• Task brief
Go over the records and copy every line with the string "http".

• Extracted data
◇ ◇ ◇

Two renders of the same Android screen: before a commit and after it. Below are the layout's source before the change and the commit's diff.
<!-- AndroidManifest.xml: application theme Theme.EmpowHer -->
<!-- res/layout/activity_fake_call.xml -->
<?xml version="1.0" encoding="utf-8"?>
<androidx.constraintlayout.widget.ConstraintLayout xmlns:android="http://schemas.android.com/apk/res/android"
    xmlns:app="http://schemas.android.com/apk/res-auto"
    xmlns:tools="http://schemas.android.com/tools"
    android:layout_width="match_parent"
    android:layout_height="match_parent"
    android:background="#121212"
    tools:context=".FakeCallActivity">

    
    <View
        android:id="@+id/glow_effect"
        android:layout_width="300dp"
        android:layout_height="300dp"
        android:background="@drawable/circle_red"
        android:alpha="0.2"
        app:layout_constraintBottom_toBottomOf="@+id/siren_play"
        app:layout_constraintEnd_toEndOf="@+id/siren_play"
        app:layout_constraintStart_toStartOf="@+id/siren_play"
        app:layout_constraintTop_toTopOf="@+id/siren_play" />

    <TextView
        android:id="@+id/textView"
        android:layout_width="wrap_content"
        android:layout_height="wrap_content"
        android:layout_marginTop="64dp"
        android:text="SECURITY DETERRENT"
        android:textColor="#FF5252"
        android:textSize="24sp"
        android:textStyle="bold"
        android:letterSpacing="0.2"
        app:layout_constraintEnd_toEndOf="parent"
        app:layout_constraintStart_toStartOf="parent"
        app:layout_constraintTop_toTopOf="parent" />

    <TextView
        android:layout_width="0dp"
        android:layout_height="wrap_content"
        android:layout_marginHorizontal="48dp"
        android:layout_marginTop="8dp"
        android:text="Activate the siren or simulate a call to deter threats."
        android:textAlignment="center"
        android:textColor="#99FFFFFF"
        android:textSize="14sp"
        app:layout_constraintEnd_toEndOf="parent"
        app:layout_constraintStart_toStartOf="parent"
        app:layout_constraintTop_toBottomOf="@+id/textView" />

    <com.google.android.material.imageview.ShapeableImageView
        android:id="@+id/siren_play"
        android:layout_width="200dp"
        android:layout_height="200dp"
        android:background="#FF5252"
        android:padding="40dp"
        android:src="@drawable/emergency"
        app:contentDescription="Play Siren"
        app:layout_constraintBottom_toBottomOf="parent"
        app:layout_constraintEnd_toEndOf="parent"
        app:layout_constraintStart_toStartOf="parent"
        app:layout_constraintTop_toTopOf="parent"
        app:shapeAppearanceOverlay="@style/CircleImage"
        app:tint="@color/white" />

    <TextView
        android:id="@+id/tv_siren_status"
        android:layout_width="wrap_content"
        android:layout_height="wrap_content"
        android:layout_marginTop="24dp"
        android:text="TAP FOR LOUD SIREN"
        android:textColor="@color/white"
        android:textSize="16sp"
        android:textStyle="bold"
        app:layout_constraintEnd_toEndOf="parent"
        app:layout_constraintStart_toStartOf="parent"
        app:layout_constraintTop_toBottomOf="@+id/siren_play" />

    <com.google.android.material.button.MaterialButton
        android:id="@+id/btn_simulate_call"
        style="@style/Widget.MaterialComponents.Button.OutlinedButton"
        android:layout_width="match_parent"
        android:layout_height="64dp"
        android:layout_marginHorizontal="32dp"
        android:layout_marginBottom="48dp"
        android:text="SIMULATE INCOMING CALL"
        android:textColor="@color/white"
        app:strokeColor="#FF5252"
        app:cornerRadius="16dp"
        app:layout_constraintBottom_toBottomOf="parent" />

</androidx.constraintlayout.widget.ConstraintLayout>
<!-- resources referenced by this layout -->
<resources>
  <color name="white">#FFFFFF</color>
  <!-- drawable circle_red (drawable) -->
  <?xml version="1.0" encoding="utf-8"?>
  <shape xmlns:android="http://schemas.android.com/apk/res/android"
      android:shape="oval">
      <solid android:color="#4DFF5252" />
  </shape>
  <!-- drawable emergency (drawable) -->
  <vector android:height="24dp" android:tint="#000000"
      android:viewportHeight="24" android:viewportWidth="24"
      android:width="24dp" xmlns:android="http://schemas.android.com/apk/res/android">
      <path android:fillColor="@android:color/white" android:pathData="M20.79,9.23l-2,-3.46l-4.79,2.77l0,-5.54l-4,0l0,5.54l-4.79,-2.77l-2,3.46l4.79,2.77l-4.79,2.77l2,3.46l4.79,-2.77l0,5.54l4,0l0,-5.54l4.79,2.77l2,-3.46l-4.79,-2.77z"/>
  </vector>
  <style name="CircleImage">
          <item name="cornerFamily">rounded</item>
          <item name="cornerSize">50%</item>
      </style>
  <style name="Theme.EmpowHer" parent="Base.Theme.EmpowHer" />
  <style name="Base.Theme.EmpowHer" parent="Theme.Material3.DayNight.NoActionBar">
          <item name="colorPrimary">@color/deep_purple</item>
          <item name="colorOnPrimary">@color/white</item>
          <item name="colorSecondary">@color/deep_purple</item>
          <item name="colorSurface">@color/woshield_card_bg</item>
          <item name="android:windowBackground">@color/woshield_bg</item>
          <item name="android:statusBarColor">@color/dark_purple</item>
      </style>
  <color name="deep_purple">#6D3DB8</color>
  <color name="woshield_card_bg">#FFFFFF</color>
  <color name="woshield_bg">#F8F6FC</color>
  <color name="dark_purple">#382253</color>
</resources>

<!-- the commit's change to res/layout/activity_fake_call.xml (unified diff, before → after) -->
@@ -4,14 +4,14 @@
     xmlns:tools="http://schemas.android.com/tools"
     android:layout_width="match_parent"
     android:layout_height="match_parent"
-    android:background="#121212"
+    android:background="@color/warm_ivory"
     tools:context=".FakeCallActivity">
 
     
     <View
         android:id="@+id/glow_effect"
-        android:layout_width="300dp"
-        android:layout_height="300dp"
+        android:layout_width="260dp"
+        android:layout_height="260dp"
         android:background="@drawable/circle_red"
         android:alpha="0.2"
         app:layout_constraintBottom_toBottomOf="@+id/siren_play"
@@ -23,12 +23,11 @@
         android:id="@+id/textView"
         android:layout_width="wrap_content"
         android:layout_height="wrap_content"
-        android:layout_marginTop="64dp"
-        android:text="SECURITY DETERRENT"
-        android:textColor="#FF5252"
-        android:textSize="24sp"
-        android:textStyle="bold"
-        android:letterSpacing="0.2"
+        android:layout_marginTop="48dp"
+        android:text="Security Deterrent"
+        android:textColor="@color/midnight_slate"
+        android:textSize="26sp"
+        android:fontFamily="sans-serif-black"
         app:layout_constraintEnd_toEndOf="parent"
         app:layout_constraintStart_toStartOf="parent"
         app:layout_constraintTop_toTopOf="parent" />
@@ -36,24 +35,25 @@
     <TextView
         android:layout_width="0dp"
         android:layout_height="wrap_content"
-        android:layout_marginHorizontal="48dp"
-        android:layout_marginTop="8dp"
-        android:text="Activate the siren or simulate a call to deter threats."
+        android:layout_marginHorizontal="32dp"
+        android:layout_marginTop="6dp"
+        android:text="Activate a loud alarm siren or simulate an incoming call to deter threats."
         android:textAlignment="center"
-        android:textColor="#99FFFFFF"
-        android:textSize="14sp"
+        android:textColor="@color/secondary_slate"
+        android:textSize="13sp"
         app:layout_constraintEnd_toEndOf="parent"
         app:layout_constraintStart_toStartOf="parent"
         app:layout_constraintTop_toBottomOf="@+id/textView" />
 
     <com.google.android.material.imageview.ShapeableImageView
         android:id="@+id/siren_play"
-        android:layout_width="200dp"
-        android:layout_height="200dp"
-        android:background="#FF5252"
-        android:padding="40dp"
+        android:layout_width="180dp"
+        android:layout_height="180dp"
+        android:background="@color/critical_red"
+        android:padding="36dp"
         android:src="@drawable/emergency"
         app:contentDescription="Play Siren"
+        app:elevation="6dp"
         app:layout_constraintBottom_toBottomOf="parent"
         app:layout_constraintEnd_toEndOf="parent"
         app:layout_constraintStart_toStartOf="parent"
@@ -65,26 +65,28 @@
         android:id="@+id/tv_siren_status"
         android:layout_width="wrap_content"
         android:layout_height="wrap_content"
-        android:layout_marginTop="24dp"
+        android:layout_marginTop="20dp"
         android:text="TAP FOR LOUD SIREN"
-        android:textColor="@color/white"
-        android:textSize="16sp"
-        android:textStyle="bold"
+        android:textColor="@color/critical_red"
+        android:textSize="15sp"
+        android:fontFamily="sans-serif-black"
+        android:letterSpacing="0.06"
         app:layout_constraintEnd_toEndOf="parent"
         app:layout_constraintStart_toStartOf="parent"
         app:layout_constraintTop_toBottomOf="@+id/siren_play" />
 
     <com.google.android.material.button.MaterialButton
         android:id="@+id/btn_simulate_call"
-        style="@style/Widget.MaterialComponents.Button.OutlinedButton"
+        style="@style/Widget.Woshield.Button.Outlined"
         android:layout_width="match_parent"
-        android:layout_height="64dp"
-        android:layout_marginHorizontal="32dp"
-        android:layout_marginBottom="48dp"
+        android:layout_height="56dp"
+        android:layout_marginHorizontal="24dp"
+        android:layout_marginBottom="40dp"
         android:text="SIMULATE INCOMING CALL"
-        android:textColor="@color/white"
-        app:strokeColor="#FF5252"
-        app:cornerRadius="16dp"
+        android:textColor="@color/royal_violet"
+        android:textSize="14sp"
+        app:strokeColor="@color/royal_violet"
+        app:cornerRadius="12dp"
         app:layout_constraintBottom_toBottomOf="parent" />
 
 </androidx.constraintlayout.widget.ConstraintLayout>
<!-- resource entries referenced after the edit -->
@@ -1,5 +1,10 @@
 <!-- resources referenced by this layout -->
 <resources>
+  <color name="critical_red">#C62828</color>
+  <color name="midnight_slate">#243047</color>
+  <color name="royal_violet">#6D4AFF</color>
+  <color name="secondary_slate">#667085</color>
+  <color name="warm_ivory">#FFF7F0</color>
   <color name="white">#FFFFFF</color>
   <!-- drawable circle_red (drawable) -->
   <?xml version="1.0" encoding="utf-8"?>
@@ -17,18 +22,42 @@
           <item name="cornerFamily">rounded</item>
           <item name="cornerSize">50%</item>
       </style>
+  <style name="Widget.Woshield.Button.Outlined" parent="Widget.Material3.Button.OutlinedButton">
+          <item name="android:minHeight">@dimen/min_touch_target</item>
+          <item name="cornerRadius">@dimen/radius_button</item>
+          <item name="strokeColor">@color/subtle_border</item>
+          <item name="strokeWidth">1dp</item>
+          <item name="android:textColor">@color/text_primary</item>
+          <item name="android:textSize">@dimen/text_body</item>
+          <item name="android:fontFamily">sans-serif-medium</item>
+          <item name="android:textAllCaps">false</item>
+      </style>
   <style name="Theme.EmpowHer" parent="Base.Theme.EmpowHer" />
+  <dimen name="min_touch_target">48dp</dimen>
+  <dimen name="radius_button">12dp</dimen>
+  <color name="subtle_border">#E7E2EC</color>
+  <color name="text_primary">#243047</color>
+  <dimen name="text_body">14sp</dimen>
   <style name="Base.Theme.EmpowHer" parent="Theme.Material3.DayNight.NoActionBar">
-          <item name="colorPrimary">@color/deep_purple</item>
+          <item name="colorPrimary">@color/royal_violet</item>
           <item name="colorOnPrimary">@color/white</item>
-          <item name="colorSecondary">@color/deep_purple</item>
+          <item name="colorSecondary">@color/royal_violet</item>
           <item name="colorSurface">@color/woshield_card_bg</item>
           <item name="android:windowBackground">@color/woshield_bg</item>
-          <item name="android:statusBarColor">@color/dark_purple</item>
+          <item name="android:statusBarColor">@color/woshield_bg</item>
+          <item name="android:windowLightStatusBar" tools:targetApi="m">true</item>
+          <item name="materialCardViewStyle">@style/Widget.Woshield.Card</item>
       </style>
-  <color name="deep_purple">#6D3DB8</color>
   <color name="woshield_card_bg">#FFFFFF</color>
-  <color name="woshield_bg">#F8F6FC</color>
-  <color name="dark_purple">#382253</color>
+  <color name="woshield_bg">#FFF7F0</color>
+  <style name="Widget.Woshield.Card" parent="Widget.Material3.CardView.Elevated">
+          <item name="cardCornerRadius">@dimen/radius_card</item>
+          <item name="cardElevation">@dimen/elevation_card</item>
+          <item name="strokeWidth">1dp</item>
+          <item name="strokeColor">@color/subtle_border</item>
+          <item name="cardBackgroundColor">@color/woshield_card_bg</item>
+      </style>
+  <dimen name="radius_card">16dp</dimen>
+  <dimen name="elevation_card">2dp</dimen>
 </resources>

◇ ◇ ◇

• Completed exercise
<androidx.constraintlayout.widget.ConstraintLayout xmlns:android="http://schemas.android.com/apk/res/android"
    xmlns:app="http://schemas.android.com/apk/res-auto"
    xmlns:tools="http://schemas.android.com/tools"
  <shape xmlns:android="http://schemas.android.com/apk/res/android"
      android:width="24dp" xmlns:android="http://schemas.android.com/apk/res/android">
     xmlns:tools="http://schemas.android.com/tools"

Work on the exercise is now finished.